Task prompt: If a line in the data below contains "docs", copy it.

Raw data:
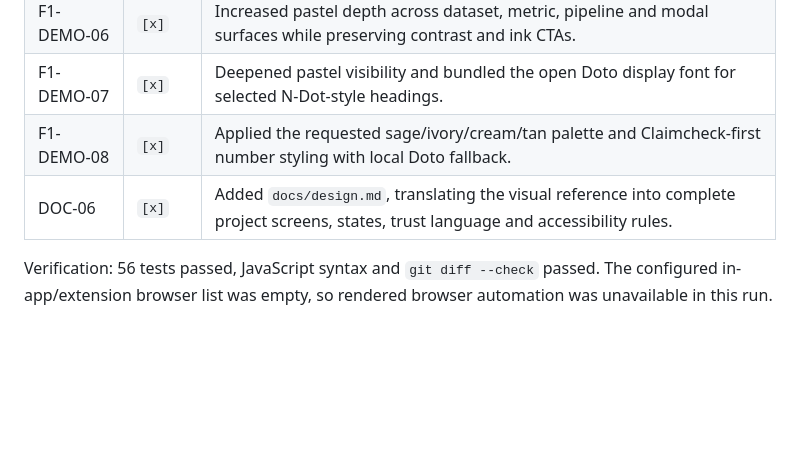
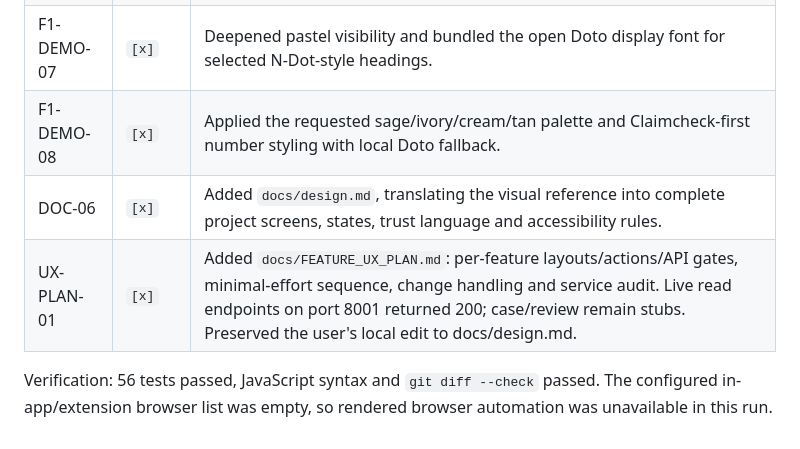
Before and after one commit to HarshTayade03/KH044-Innov8ors, a Markdown page: TASK_LOG.md, the part around the change. GitHub-like rendering; blank space fills up the shorter version.

```diff
--- a/TASK_LOG.md
+++ b/TASK_LOG.md
@@ -353,6 +353,7 @@ upstream Starlette/AnyIO deprecation warning. `pip check` and `git diff --check`
 | F1-DEMO-07 | `[x]` | Deepened pastel visibility and bundled the open Doto display font for selected N-Dot-style headings. |
 | F1-DEMO-08 | `[x]` | Applied the requested sage/ivory/cream/tan palette and Claimcheck-first number styling with local Doto fallback. |
 | DOC-06 | `[x]` | Added `docs/design.md`, translating the visual reference into complete project screens, states, trust language and accessibility rules. |
+| UX-PLAN-01 | `[x]` | Added `docs/FEATURE_UX_PLAN.md`: per-feature layouts/actions/API gates, minimal-effort sequence, change handling and service audit. Live read endpoints on port 8001 returned 200; case/review remain stubs. Preserved the user's local edit to docs/design.md. |
 
 Verification: 56 tests passed, JavaScript syntax and `git diff --check` passed. The configured
 in-app/extension browser list was empty, so rendered browser automation was unavailable in this run.
```
Also changed, not shown: docs/FEATURE_UX_PLAN.md (added, +90 -0 lines), docs/IMPLEMENTATION_PLAN.md (+4 -0 lines).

Result below:
 | DOC-06 | `[x]` | Added `docs/design.md`, translating the visual reference into complete project screens, states, trust language and accessibility rules. |
+| UX-PLAN-01 | `[x]` | Added `docs/FEATURE_UX_PLAN.md`: per-feature layouts/actions/API gates, minimal-effort sequence, change handling and service audit. Live read endpoints on port 8001 returned 200; case/review remain stubs. Preserved the user's local edit to docs/design.md. |
Also changed, not shown: docs/FEATURE_UX_PLAN.md (added, +90 -0 lines), docs/IMPLEMENTATION_PLAN.md (+4 -0 lines).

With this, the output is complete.